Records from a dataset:
++++++++++
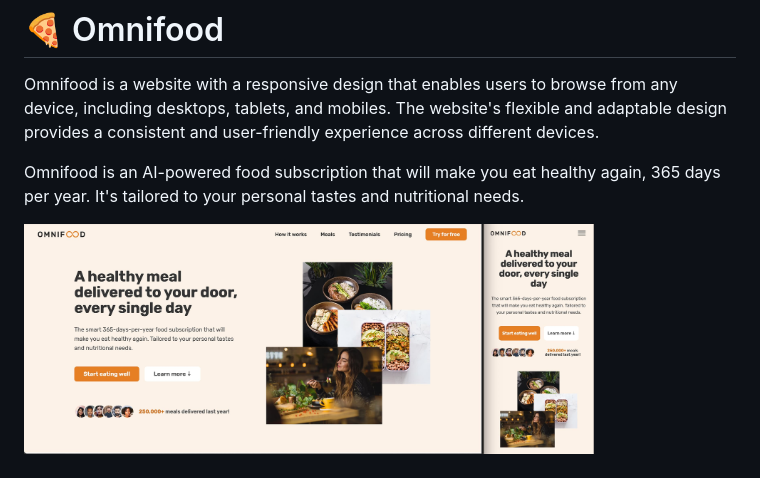
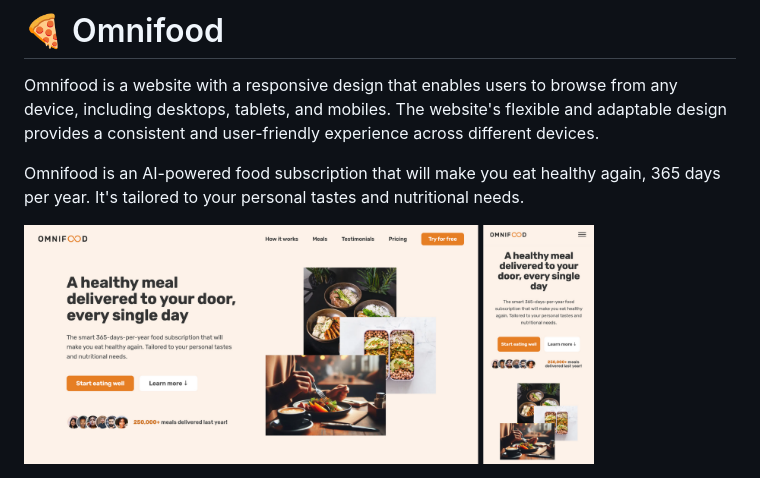
Before and after one commit to imohamadnashaat/omnifood, a Markdown page: README.md, the part around the change. Drawn GitHub-style; pictures changed too: img/desktop-mobile-view.jpg (deleted), img/desktop-mobile-view.png (added).

Commit message:
Update images with latest versions and improve visual content

```diff
--- a/README.md
+++ b/README.md
@@ -4,4 +4,4 @@ Omnifood is a website with a responsive design that enables users to browse from
 
 Omnifood is an AI-powered food subscription that will make you eat healthy again, 365 days per year. It's tailored to your personal tastes and nutritional needs.
 
-<img src="https://github.com/imohamadnashaat/omnifood/blob/main/img/desktop-mobile-view.jpg" width="80%" />
+<img src="https://github.com/imohamadnashaat/omnifood/blob/main/img/desktop-mobile-view.png" width="80%" />
```
Also changed, not shown: img/eating.jpg, img/hero-min.png, 2 other files.
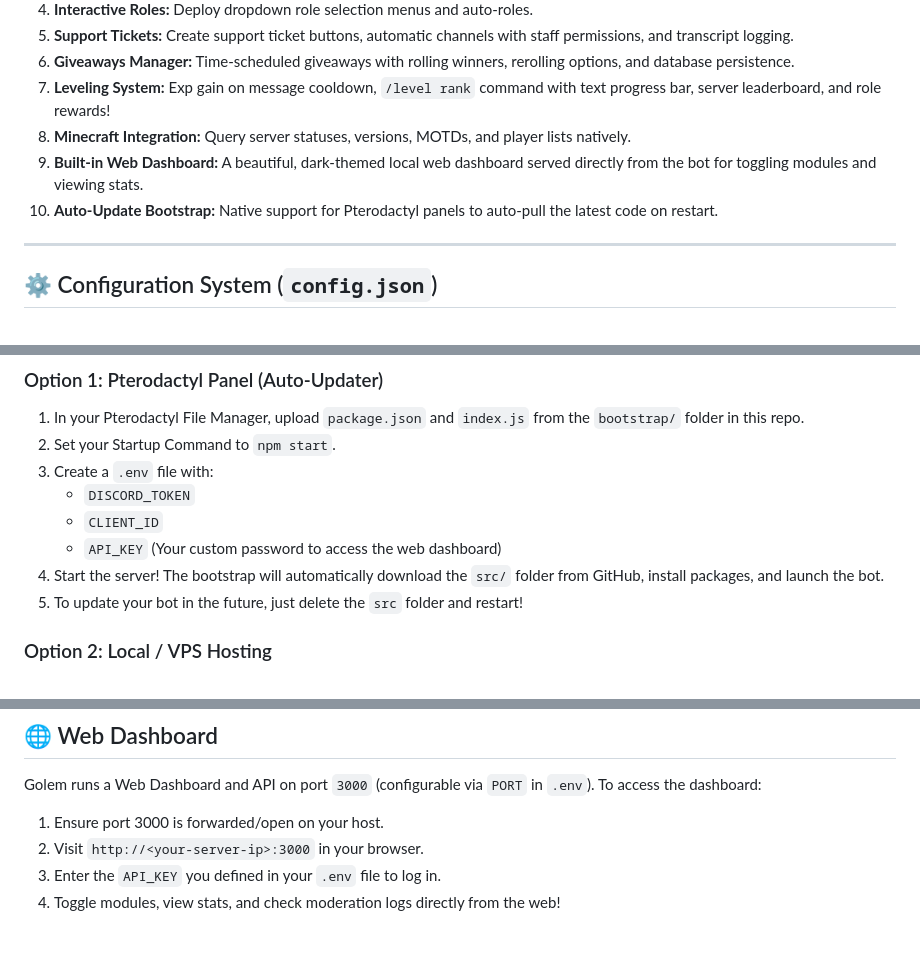
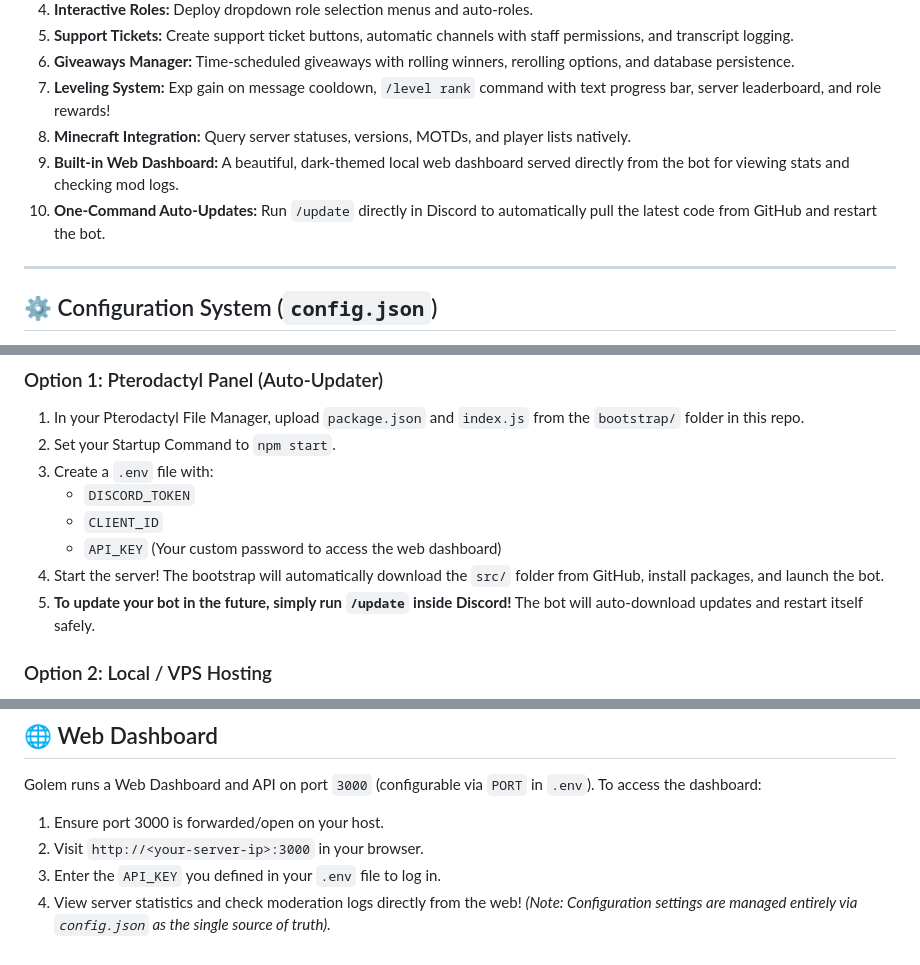
Before and after one commit to RobotyKHL/Utility-Golem, a Markdown page: README.md, 3 parts joined by grey strips. Rendered like a GitHub page.

Commit message:
Docs: Update README with /update details and config.json clarifications

```diff
--- a/README.md
+++ b/README.md
@@ -14,8 +14,8 @@ Golem is a custom, modular Discord server management bot built on Node.js, disco
 6. **Giveaways Manager:** Time-scheduled giveaways with rolling winners, rerolling options, and database persistence.
 7. **Leveling System:** Exp gain on message cooldown, `/level rank` command with text progress bar, server leaderboard, and role rewards!
 8. **Minecraft Integration:** Query server statuses, versions, MOTDs, and player lists natively.
-9. **Built-in Web Dashboard:** A beautiful, dark-themed local web dashboard served directly from the bot for toggling modules and viewing stats.
-10. **Auto-Update Bootstrap:** Native support for Pterodactyl panels to auto-pull the latest code on restart.
+9. **Built-in Web Dashboard:** A beautiful, dark-themed local web dashboard served directly from the bot for viewing stats and checking mod logs.
+10. **One-Command Auto-Updates:** Run `/update` directly in Discord to automatically pull the latest code from GitHub and restart the bot.
 
 ---
 
@@ -83,7 +83,7 @@ After the bot first starts, a `config.json` file will be available in your root
    - `CLIENT_ID`
    - `API_KEY` (Your custom password to access the web dashboard)
 4. Start the server! The bootstrap will automatically download the `src/` folder from GitHub, install packages, and launch the bot.
-5. To update your bot in the future, just delete the `src` folder and restart!
+5. **To update your bot in the future, simply run `/update` inside Discord!** The bot will auto-download updates and restart itself safely.
 
 ### Option 2: Local / VPS Hosting
 1. **Clone or Download** this directory.
@@ -106,4 +106,4 @@ To access the dashboard:
 1. Ensure port 3000 is forwarded/open on your host.
 2. Visit `http://<your-server-ip>:3000` in your browser.
 3. Enter the `API_KEY` you defined in your `.env` file to log in.
-4. Toggle modules, view stats, and check moderation logs directly from the web!
+4. View server statistics and check moderation logs directly from the web! *(Note: Configuration settings are managed entirely via `config.json` as the single source of truth).*
```
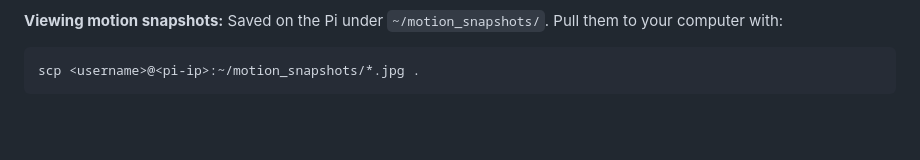
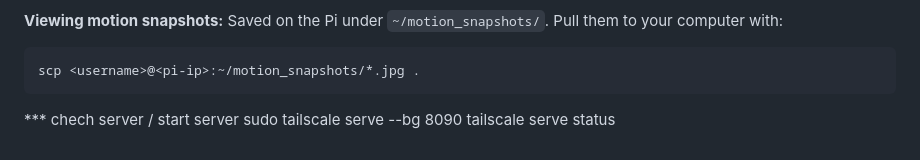
Before and after one commit to Surin-Learning-Lab/camera-dashboard, a Markdown page: README.md, the part around the change. Drawn GitHub-style; blank space fills up the shorter version.

Commit message:
Update README with server check and start commands
Add instructions for checking and starting the server.

````diff
--- a/README.md
+++ b/README.md
@@ -283,3 +283,6 @@ Saved on the Pi under `~/motion_snapshots/`. Pull them to your computer with:
 ```bash
 scp <username>@<pi-ip>:~/motion_snapshots/*.jpg .
 ```
+*** chech server / start server
+sudo tailscale serve --bg 8090
+tailscale serve status
````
++++++++++
# DIRECTIONS FOR THIS TASK
For every line above that holds the word "server", report the whole line.

# RESULT OF THIS TASK
@@ -14,8 +14,8 @@ Golem is a custom, modular Discord server management bot built on Node.js, disco
 7. **Leveling System:** Exp gain on message cooldown, `/level rank` command with text progress bar, server leaderboard, and role rewards!
 8. **Minecraft Integration:** Query server statuses, versions, MOTDs, and player lists natively.
 4. Start the server! The bootstrap will automatically download the `src/` folder from GitHub, install packages, and launch the bot.
 2. Visit `http://<your-server-ip>:3000` in your browser.
+4. View server statistics and check moderation logs directly from the web! *(Note: Configuration settings are managed entirely via `config.json` as the single source of truth).*
Update README with server check and start commands
Add instructions for checking and starting the server.
+*** chech server / start server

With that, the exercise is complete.